New Brunswick Offers $10,000 Tuition Rebate

...yeah, only not.

On the Government of New Brunswick's Student Financial Services page, there is a link down the right side that says "New Brunswick Tuition Rebate." Here's what the PDF it links to says:

Under the New Brunswick Tuition Rebate, anyone, from anywhere in the world, who on or after January 1, 2005, pays tuition, graduates from an eligible post-secondary institution, lives and works in New Brunswick and pays New Brunswick personal income tax, will be eligible for a non-taxable rebate of 50% of their tuition costs with a maximum lifetime rebate of $10,000.

This program is administered by the New Brunswick Department of Finance. For more information, you can visit the Department of Finance Web site at www.gnb.ca (keyword: Finance).

First of all, the keyword they provide doesn't actually bring up any relevant information. Try "rebate" instead (that's how I got my master's in librarianship, folks). Then you get a giant poster that says... oh hell, look at it yourself.


Sweet, sign me up.

And does that fine print say "Use that money any way you want to make your life here even better"? Why yes! It does. Even better!

Tell me more, tell me more! I look at the FAQs.

How much will the rebate be?

The maximum rebate for any given year is $2,000. You must have $2,000 or more of New Brunswick income tax payable in order to receive the full rebate amount in any particular year. For example, if you have $600 New Brunswick income tax payable, but have accumulated a credit of $3,000, you will only be eligible for a rebate of $600 for that particular taxation year. You may carry the remaining credits ($2,400) forward and claim it if you have New Brunswick tax payable in subsequent years.

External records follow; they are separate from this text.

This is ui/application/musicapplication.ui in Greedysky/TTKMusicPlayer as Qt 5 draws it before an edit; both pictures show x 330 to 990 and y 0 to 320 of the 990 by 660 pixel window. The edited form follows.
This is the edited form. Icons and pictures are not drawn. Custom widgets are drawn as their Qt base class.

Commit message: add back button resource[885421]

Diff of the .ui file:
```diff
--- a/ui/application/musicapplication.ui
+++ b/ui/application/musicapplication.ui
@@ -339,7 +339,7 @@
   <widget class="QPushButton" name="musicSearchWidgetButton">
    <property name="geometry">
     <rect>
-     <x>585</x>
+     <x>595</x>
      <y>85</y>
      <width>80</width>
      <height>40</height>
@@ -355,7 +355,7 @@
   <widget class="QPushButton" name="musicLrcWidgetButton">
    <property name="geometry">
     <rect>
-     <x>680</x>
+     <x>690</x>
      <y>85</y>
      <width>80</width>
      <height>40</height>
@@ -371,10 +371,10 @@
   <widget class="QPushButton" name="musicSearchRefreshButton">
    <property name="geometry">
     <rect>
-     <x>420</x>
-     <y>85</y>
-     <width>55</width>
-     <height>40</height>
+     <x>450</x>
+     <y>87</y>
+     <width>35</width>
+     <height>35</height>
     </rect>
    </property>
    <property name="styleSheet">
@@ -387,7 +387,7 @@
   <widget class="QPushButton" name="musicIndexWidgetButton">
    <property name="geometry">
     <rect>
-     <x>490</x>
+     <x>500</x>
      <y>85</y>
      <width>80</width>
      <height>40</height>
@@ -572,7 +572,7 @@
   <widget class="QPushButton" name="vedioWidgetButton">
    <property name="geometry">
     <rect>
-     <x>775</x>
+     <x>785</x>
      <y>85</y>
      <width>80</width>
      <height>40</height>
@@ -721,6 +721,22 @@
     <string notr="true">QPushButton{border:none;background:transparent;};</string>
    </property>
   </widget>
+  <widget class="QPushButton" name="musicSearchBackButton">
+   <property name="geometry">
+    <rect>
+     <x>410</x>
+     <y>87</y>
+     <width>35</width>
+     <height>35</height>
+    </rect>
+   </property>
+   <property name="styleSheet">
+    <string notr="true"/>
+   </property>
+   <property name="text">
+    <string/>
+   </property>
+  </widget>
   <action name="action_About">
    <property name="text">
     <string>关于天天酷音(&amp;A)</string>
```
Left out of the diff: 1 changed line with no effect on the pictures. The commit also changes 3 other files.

According to this fantastic rebate program, students net exactly ZERO DOLLARS to "make [their lives] even better" or even to reduce tuition, because you can only get as a rebate the exact amount that you would otherwise have to pay to the government (up to $2000. Owe more? You're SOL!). Assuming that you are a responsible individual who pays their taxes, the only possible route for savings here is if you re-assign the full amount of money that you would have otherwise paid to the government (in taxes), to... the government. In student loans. Which are busy accruing interest at rates for which your amazing rebate certainly is not eligible.

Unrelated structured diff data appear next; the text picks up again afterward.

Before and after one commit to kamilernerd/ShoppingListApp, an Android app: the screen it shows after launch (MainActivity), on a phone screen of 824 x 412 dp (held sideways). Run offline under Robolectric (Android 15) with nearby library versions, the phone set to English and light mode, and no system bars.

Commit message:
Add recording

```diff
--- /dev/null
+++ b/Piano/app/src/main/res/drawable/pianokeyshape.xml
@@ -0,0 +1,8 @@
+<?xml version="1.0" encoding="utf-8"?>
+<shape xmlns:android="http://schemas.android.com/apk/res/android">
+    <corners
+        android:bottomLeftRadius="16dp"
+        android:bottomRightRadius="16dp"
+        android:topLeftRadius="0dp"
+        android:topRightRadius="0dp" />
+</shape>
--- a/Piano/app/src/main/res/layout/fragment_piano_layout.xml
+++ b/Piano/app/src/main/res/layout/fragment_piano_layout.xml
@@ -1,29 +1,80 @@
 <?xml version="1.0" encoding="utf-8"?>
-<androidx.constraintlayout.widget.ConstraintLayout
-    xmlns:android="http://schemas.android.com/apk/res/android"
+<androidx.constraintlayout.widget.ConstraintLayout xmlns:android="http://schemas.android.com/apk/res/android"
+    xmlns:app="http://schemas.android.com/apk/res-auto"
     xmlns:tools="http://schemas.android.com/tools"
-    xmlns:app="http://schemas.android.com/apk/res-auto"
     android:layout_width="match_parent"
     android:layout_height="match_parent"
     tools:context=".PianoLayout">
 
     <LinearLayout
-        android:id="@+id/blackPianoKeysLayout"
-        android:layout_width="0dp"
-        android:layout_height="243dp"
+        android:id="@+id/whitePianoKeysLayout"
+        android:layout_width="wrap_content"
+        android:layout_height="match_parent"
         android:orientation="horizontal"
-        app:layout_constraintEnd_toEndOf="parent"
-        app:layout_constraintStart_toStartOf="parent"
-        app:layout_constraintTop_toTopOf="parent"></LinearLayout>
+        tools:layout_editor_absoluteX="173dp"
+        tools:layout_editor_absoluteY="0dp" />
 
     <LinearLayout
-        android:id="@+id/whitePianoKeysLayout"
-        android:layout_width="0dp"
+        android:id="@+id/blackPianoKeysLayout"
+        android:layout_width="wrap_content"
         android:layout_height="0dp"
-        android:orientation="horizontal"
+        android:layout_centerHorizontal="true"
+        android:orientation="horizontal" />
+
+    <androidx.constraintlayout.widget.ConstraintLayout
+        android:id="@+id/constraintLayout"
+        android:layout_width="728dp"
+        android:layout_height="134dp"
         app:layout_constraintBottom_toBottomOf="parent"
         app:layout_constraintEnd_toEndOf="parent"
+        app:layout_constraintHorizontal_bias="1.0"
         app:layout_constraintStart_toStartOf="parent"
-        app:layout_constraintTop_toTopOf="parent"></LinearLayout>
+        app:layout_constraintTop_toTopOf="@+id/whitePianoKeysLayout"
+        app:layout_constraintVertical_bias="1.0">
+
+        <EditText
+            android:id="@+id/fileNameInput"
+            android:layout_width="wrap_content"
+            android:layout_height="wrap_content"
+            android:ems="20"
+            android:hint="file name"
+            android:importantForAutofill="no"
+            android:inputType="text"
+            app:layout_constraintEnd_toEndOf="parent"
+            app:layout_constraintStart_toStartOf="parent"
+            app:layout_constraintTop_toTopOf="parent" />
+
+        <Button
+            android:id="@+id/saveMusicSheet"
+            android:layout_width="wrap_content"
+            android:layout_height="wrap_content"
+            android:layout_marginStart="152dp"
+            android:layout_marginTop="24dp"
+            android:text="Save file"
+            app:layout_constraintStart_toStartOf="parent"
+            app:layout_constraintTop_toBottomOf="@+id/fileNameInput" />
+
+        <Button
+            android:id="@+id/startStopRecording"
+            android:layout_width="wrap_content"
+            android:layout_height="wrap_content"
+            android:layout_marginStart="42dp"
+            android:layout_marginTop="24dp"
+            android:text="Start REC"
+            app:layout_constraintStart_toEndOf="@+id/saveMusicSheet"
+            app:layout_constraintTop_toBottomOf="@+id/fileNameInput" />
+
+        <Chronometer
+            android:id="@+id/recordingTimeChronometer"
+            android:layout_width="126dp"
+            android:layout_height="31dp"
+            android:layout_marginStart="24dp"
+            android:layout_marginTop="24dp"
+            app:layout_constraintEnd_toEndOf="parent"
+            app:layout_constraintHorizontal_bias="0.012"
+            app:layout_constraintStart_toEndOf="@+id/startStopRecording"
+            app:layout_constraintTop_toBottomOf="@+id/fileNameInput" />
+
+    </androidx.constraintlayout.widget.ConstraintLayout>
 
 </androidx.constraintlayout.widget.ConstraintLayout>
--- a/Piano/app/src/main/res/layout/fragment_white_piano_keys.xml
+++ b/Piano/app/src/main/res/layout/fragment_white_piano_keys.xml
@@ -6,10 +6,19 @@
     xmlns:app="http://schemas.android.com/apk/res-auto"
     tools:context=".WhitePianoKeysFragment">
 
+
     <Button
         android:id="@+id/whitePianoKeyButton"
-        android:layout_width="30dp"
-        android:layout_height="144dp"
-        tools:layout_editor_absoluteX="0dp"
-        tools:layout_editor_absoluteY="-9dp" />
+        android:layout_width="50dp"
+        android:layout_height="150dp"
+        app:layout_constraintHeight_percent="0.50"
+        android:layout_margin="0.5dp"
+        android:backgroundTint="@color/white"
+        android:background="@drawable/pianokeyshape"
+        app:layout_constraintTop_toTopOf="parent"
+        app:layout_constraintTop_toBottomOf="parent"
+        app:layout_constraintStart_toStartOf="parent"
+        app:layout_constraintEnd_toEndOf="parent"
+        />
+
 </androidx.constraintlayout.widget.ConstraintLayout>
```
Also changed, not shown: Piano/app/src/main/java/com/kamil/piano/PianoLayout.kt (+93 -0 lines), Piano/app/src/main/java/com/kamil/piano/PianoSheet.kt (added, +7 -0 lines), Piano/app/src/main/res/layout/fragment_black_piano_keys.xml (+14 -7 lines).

*Truthfully, the rebate program doesn't say anything about student loans, but that's definitely the filter through which I'm looking at it - my principal balance would make a grown man cry, and I'm sure I'm not the only one out there with Mount Studentloan looming horrifically.

To summarize, through this magnificent program riddled with checks and balances bullshit, the Government of New Brunswick can take credit for both promoting "high quality education [as] the path to a better future and the foundation for economic development," and financially supporting students, without ever having to actually pay out a dime.

Kudos, gentlemen.


Today on the Internet

...someone said that he didn't care where food comes from as long as it is edible, that genetically modifying crops is a natural process, and that all food is organic.



Saving The Planet Through Canvas Bags?

I am in super Captain Planet mode lately, having just come off reading The Virtuous Consumer and now on to Animal, Vegetable, Miracle. I feel very called to action (though I can't say that my inbred desire to do nothing and maintain status quo hasn't occasionally popped up) and trying to do better, be better whether that is eating more locally grown food or the fact that I recently became the team captain of the Halifax run site's Librarians Run for the Cure group.

One of the things I am trying to be better about is bringing along my canvas bags. I have like 10 of them, but so often I do things like stop off at the store on the way home, and find myself without. I went shopping on the weekend (yay paycheque!) and remembered to take a bag (to the mall even! And had my best friend take one, too!) and I experienced very curious responses. At one store the cashier asked if I wanted a bag, noting that I had one in hand, and when I said that I would put my items in the bag I already had, she thought it was "wonderful! Excellent!"

At every other store, I got a dirty look. Um. (And it wasn't just me, my best friend also noted this phenomenon). Excuse me if it is too difficult for you, dear cashier, to simply hand over the items to me so that I can pack them in my little canvas tote. I'm just trying to do a Little Thing, here. Do you think I'm pretentious or something? I just want to save the sea turtles or whatever. Dirty looks aside, I packed my bag full and managed to not take home a single store bag...

Until the very last store, at which point my bag was full. That last store was Wal-Mart, so forgive me my transgressions but clearly my evolution to conscientious consumer is still a work in progress. Anyway. Two (small-ish) items. The cashier put them in separate bags. Gah.

(I left one behind.)


The Millennials Are Coming!

I really don't know what to make of the fact that I apparently am in a profession filled with people who view the replacement of old/retiring workers with young ones with *gasp* new ideas as a strange and terrifying thing, rather than what has ALWAYS happened.

Maybe we could talk about this a little bit more, I don't think it has been completely run into the ground yet. After all, by talking about it obsessively (but not of course by actually embracing this simple fact of life) we can continue to pretend that there's anything progressive about librarianship.

Firefox doesn't recognize librarianship as a word.